And the serpent said unto the woman, Ye shall not surely die: For God doth know that in the day ye eat thereof, then your eyes shall be opened, and ye shall be as gods, knowing good and evil. Genesis 3:3-4 KJV. (emphasis added)
This temptation became the first dark cloud on the horizon of man's idyllic existence in the unfolding drama that ended with his fall and separation from his maker. The serpent's whispered words were the seeds of humanism planted in the fertile field of man's free will.
This book is the story of two worldviews--humanism and Christianity--that are contending for supremacy in America's central cultural vision. To a significant degree this conflict impacts daily the life of every American, and many of them are not conscious of the tactical and strategic maneuvers of the combatants in the swirl of life around them.

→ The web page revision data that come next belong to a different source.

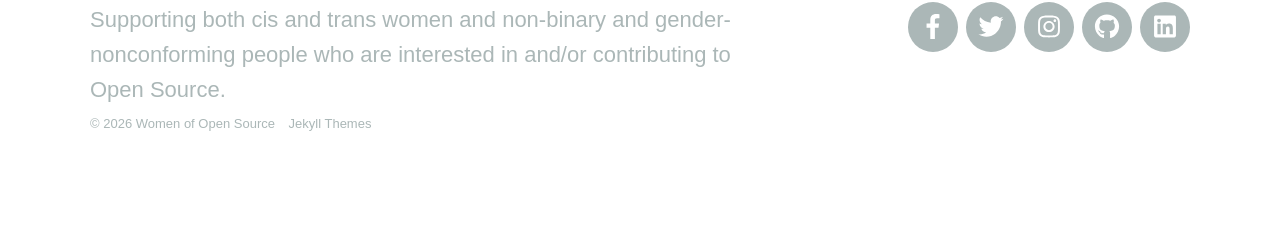
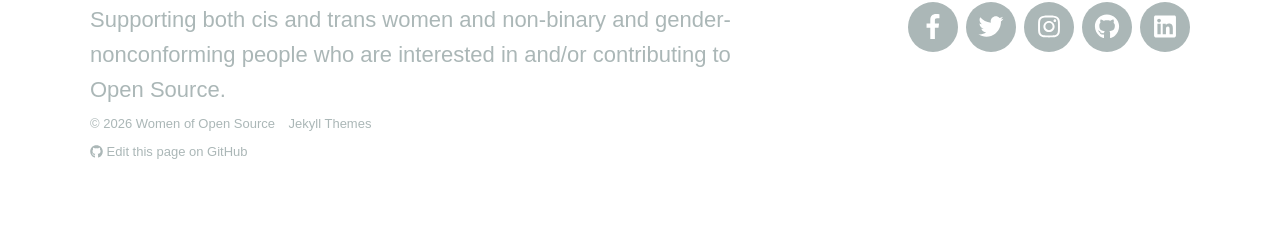
Before and after one commit to womenofopensource/womenofopensource.github.io, a Jekyll site: the page built from docs/index.html, in a window 1280 px wide. Shown: the part 982-1222 px from the top of the page. Built offline with Jekyll 4.4.1, drawn with Linux system fonts in a browser that asks for light colours; nearby versions of some CDN libraries; some web fonts are replaced; before the commit the page ends 1192 px from its top, so only the background shows below that.

Commit message:
Add "Edit this page on GitHub" link to the footer
Every page's footer now links to its source file on GitHub for editing,
driven by a configurable repository_settings (url + branch) in settings.yml
and page.path. Guarded so it only shows on pages with a source file.

Co-Authored-By: Claude Opus 4.8 <noreply@anthropic.com>

```diff
--- a/docs/_data/settings.yml
+++ b/docs/_data/settings.yml
@@ -29,6 +29,11 @@ menu_settings:
 
 footer_settings:
   footer_tagline: Supporting both cis and trans women and non-binary and gender-nonconforming people who are interested in and/or contributing to Open Source.
+
+repository_settings:
+  # Used for the "Edit this page on GitHub" footer link (and other repo links).
+  url: 'https://github.com/womenofopensource/womenofopensource.github.io'
+  branch: main
 
 hero_settings:
   overlay_opacity: 0.8
--- a/docs/_includes/footer.html
+++ b/docs/_includes/footer.html
@@ -9,6 +9,14 @@
 			<a href="https://jekyllthemes.io" target="_blank" rel="noopener noreferrer">Jekyll Themes</a>
 		</div>
 
+		{% if page.path %}
+		<p class="footer__edit">
+			<a href="{{ site.data.settings.repository_settings.url }}/edit/{{ site.data.settings.repository_settings.branch }}/docs/{{ page.path }}" target="_blank" rel="noopener noreferrer">
+				<i class="fab fa-github" aria-hidden="true"></i> Edit this page on GitHub
+			</a>
+		</p>
+		{% endif %}
+
 		{% include socials.html %}
 
 	</div>
--- a/docs/_sass/_includes/_footer.scss
+++ b/docs/_sass/_includes/_footer.scss
@@ -92,6 +92,24 @@
 	}
 }
 
+.footer__edit {
+	margin-top: 12px;
+	font-size: 13px;
+
+	a {
+		color: $text-light-color;
+		font-weight: $regular-weight;
+
+		.fab {
+			margin-right: 5px;
+		}
+
+		&:hover {
+			color: $accent-color;
+		}
+	}
+}
+
 .footer .socials {
 	margin-top: 25px;
 
```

Americans are angry, and this anger is often expressed in a scatter-shot resistance to what they perceive is happening in American society. They know that something is systemically wrong with America's institutions and direction, and they see and recognize the symptoms but can't diagnose the single disease that has metastasized throughout the American cultural vision. That disease is humanism and its many children (progressivism, naturalism, liberalism, etc.). The book focuses on root causes of the humanist-Christian culture wars but also connects those causes to the topical moments about which Americans read in the newspapers and magazines; listen to on broadcast media; and experience in the home, workplace, and culture at large.
The book chronicles how the institutions of American life--religion, government, politics, economics, education, physical and human sciences, family, and popular culture (arts and the media)--have been systematically and substantially captured by those with the humanistic worldview. Because of this battle of worldviews, twenty-first century America is a divided nation. Although most Americans still hold to the central cultural vision of the Founders, much of the leadership of America's institutions embrace the humanistic philosophy that stands in opposition to the beliefs of its people, and the results are the escalating culture wars that permeate every facet of American life. Without an understanding of humanism's tenets, their connection to our modern miasma, and the application of a prescriptive remedy necessary to counteract humanism's unrelenting assault, the central cultural vision under which the nation was founded will be forever lost.
In Part I we look at the events and circumstances that created the Boomer generation of whom many became the finest flower of the humanist philosophy during the last half of the twentieth century. In Part II an examination is made of the predominant Judeo-Christian worldview and the sources and development of the worldviews of colonial Americans and the American Founders. Part II ends with a look at the roots and ascendency of modern humanism. In Part III the impact of humanism on American institutions--religion, government and politics, family, academia, economics, art, culture, and society in general--are described and examined. Part IV begins with a summarization of the differences between humanism and Christianity and some of the key concepts as redefined by humanists. The present-day status of the Christianity in America and America's central cultural vision will be explored. Finally, the cultural choices that lay before America will be examined along with the means by which the over-arching Judeo-Christian banner may be restored above the central cultural vision of America.